■ **What you need to do**
Your task is to copy every line of the entries that holds the word "docs".

Extracted records
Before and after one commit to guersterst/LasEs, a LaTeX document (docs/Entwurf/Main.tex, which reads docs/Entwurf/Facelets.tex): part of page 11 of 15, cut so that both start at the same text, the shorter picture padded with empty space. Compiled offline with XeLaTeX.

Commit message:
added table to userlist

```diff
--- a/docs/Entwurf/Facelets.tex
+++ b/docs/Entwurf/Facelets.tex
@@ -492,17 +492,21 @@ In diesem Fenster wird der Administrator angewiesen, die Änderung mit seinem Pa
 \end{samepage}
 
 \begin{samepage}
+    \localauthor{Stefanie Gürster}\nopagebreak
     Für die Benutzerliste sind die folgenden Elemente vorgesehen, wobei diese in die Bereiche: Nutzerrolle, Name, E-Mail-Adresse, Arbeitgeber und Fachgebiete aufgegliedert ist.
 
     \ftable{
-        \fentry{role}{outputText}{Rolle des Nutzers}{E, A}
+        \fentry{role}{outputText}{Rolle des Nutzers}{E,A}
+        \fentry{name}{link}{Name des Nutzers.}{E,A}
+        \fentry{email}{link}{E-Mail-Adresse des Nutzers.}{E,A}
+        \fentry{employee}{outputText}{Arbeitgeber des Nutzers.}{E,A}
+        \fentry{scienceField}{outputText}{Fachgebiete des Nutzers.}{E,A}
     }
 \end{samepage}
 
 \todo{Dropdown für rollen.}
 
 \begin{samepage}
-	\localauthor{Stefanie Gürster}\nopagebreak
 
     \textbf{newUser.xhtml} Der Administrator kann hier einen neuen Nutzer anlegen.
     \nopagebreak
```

...

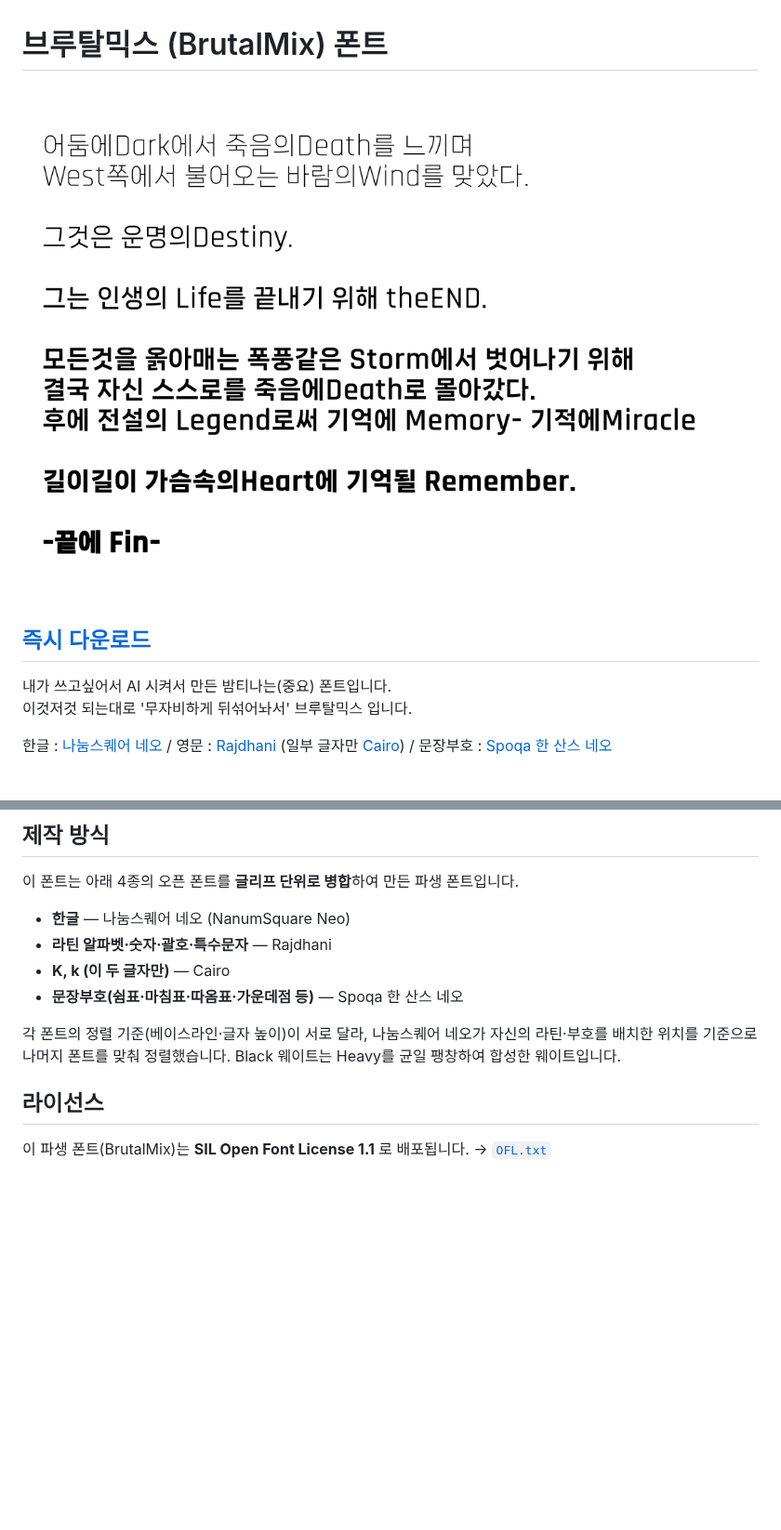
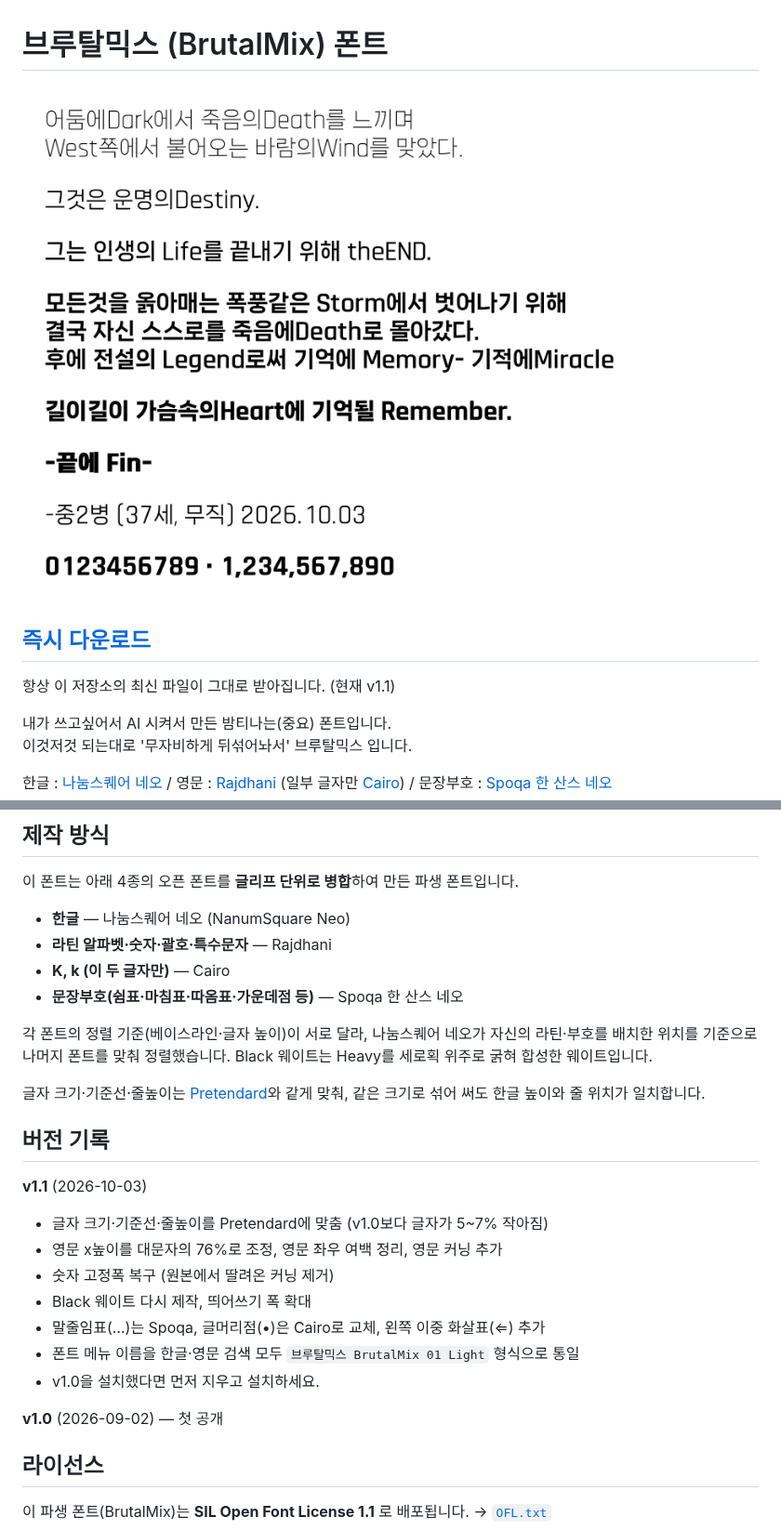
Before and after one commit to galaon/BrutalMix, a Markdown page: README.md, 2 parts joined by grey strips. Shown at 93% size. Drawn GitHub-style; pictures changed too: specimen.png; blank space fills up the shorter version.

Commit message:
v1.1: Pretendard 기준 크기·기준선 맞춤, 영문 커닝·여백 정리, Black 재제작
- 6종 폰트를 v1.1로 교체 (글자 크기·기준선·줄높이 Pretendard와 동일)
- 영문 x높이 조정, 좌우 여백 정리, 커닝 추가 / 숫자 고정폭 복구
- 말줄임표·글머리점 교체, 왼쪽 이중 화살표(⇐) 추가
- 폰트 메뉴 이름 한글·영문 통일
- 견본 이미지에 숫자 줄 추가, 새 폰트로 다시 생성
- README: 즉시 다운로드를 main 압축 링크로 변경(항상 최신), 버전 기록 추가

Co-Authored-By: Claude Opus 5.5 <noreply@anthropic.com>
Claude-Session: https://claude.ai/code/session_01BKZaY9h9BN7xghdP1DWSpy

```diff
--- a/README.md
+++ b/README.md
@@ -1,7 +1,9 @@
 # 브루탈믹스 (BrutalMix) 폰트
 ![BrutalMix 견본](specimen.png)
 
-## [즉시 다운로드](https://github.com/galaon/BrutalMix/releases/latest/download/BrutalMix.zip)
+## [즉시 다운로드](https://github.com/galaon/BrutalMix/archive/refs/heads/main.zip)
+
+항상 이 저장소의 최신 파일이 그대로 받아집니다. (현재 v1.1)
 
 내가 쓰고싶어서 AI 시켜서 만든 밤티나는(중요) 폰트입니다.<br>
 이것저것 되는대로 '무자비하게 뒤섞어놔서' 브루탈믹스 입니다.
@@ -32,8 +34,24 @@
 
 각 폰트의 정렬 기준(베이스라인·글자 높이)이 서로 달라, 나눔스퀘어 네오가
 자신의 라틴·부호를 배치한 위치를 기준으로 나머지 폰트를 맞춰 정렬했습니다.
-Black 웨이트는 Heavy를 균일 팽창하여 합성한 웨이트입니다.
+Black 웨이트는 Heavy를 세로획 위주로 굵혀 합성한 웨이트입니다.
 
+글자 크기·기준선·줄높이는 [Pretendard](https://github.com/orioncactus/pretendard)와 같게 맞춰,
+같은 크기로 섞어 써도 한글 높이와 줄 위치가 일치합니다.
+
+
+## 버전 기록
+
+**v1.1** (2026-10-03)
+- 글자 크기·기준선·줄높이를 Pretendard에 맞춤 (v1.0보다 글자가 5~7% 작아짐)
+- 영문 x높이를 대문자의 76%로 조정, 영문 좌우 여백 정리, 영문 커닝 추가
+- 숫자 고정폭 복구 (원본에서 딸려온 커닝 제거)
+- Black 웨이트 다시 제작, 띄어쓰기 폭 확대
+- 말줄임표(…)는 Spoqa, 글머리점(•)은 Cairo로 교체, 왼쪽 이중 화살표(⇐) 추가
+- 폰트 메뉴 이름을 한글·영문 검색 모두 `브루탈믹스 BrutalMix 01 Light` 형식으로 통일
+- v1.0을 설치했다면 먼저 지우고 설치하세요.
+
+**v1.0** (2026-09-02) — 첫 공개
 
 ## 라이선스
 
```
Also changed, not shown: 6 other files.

==

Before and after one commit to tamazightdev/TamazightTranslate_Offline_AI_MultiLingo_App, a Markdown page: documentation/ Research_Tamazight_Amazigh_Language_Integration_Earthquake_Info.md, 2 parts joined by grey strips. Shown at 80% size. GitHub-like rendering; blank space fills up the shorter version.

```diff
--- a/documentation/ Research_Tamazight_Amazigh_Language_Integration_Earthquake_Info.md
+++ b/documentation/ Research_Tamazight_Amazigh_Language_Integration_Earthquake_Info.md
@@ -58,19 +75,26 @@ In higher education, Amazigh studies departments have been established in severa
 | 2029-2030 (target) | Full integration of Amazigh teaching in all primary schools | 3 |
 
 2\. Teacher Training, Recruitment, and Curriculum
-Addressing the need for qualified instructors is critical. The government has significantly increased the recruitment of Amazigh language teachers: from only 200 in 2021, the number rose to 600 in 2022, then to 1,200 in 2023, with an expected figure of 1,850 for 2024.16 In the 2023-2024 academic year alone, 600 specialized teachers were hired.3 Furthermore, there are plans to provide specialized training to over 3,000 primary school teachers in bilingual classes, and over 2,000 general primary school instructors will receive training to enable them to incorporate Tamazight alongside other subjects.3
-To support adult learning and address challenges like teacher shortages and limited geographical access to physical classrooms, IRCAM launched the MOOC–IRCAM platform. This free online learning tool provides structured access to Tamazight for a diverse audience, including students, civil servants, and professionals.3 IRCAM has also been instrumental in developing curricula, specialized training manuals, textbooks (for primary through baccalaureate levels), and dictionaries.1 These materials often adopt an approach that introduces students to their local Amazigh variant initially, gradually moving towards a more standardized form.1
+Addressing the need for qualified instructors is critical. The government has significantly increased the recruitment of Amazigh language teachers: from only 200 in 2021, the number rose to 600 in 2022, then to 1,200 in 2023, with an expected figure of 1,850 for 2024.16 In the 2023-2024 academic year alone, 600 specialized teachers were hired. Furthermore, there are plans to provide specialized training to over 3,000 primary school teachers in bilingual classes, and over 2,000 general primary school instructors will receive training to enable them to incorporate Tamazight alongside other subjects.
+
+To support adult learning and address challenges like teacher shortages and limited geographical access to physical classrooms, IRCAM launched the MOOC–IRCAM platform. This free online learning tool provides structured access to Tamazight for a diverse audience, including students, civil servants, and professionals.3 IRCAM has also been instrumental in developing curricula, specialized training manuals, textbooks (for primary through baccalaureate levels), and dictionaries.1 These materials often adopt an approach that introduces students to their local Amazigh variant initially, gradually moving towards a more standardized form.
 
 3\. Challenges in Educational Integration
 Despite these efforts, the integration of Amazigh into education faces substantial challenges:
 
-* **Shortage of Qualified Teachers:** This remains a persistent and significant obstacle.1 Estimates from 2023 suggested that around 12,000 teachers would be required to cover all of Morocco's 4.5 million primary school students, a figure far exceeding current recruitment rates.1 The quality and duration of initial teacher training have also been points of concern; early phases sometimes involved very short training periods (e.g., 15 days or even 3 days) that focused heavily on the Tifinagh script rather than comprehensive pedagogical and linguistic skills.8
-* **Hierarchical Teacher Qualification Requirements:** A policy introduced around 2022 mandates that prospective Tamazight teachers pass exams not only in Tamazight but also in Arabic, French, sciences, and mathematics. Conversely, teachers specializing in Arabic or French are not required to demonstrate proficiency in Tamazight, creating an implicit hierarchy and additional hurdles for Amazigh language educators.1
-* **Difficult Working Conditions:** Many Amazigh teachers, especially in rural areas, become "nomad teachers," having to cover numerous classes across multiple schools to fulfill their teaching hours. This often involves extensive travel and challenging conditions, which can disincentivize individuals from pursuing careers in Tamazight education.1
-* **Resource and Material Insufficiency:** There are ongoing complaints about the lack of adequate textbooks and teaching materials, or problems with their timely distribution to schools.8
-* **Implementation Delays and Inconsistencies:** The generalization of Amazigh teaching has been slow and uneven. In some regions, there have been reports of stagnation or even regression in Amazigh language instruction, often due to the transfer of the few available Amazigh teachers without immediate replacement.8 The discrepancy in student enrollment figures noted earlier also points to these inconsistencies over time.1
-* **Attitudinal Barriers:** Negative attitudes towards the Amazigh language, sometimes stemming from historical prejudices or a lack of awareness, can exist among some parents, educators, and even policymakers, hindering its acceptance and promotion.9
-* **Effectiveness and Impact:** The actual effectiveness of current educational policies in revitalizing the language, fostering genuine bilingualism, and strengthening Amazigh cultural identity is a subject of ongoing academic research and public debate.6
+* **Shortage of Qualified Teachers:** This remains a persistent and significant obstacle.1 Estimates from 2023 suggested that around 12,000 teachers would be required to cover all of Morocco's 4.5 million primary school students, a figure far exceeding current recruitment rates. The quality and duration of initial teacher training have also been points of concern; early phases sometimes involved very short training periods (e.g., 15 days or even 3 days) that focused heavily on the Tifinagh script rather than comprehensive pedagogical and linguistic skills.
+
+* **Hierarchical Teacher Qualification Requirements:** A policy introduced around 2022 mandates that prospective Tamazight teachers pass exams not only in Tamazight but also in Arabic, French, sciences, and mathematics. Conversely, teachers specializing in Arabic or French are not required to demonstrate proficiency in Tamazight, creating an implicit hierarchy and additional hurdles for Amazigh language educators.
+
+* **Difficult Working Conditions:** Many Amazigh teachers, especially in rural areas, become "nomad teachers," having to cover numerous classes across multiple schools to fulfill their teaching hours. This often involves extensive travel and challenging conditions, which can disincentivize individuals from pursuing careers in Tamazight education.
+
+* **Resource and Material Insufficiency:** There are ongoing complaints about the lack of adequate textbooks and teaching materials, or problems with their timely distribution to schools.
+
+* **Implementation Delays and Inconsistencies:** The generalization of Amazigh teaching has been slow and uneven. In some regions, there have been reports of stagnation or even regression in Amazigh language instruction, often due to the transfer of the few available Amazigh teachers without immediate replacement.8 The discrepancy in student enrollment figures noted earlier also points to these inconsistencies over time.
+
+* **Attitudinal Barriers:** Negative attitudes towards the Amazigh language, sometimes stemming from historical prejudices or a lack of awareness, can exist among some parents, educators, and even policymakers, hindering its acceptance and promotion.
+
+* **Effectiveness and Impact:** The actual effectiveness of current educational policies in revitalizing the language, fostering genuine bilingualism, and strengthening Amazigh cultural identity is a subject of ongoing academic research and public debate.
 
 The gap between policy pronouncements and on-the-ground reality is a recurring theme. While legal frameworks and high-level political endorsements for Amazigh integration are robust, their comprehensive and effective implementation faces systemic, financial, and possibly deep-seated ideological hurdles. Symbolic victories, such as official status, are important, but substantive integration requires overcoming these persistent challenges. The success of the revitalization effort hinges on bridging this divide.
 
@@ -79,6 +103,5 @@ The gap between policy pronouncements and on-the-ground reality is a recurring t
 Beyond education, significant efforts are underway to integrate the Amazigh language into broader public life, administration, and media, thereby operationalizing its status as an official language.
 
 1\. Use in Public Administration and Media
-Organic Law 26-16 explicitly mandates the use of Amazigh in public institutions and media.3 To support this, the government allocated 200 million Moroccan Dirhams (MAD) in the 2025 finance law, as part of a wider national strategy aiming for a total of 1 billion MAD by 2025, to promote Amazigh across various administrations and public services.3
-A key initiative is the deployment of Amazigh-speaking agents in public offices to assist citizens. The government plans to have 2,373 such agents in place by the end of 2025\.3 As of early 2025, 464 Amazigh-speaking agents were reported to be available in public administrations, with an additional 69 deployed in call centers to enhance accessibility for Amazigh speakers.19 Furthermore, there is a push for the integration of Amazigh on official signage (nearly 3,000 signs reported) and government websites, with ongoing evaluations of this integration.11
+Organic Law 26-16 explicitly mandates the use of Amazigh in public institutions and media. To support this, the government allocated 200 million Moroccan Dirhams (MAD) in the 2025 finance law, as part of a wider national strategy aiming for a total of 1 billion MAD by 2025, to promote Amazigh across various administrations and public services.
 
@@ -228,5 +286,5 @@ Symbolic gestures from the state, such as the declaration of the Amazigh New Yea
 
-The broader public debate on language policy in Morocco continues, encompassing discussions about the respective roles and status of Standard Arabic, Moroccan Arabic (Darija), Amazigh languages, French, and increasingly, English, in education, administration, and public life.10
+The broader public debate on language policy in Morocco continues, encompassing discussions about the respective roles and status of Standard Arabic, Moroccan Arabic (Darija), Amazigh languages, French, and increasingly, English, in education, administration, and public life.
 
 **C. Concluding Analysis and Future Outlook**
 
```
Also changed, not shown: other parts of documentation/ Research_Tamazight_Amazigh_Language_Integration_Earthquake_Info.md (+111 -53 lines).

■ **Your response**
Before and after one commit to guersterst/LasEs, a LaTeX document (docs/Entwurf/Main.tex, which reads docs/Entwurf/Facelets.tex): part of page 11 of 15, cut so that both start at the same text, the shorter picture padded with empty space. Compiled offline with XeLaTeX.
--- a/docs/Entwurf/Facelets.tex
+++ b/docs/Entwurf/Facelets.tex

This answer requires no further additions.